## Exercise requirements
The required answer is every line of the data containing the word "Jong".

(Records contained in a dataset)
+-------+

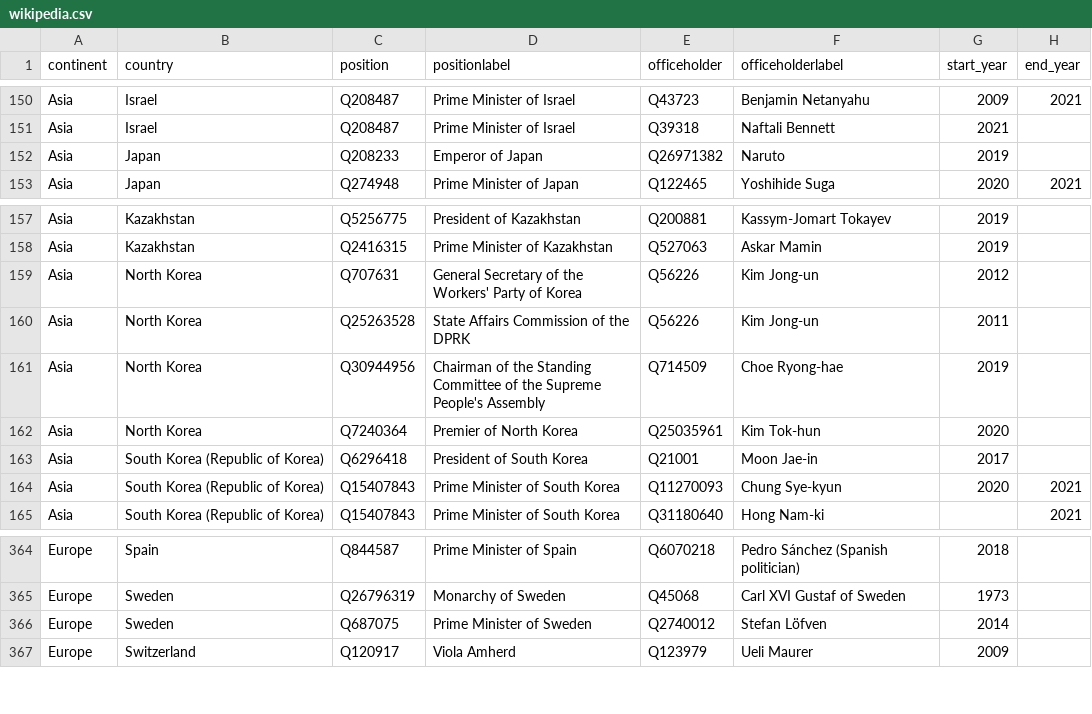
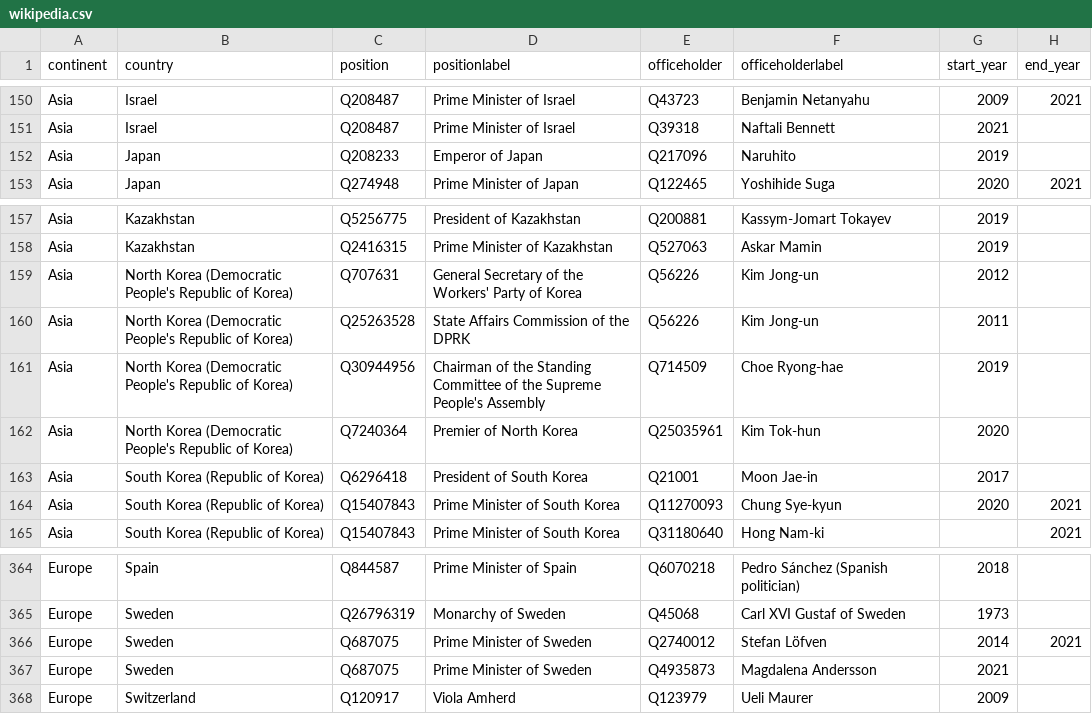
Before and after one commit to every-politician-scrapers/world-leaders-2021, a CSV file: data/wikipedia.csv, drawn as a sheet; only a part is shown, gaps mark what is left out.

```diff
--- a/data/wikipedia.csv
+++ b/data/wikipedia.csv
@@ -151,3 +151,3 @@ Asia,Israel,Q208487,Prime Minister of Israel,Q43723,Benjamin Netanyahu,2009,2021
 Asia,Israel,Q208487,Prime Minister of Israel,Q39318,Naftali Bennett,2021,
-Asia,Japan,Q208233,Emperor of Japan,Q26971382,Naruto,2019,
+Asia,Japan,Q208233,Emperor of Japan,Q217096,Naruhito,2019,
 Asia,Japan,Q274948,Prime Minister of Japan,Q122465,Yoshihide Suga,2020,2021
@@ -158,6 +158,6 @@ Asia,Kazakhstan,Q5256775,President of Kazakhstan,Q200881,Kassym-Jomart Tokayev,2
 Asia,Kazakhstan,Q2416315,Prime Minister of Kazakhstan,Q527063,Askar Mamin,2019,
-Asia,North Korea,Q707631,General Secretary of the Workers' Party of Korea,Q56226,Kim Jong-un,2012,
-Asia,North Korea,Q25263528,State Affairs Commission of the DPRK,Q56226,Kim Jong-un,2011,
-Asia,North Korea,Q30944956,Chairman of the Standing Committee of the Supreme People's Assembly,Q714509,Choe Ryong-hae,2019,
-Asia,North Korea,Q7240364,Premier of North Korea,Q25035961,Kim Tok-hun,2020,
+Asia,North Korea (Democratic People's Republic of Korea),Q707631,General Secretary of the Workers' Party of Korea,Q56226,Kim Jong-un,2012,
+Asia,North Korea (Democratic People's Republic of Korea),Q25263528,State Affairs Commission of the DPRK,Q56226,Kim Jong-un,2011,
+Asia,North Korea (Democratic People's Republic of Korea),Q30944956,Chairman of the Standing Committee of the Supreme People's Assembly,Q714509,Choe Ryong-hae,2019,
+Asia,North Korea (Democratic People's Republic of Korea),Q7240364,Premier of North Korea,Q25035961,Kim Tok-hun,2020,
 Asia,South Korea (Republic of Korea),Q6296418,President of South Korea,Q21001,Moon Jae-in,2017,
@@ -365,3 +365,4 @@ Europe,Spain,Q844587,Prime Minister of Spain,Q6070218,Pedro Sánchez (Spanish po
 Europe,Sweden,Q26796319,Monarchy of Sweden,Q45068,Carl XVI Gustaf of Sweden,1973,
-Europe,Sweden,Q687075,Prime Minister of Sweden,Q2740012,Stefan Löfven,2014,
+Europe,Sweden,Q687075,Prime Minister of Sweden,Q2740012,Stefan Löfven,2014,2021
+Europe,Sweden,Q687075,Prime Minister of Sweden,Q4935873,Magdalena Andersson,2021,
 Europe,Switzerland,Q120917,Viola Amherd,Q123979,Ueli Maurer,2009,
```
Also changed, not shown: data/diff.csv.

+-------+

## Solution to this problem
-Asia,North Korea,Q707631,General Secretary of the Workers' Party of Korea,Q56226,Kim Jong-un,2012,
-Asia,North Korea,Q25263528,State Affairs Commission of the DPRK,Q56226,Kim Jong-un,2011,
+Asia,North Korea (Democratic People's Republic of Korea),Q707631,General Secretary of the Workers' Party of Korea,Q56226,Kim Jong-un,2012,
+Asia,North Korea (Democratic People's Republic of Korea),Q25263528,State Affairs Commission of the DPRK,Q56226,Kim Jong-un,2011,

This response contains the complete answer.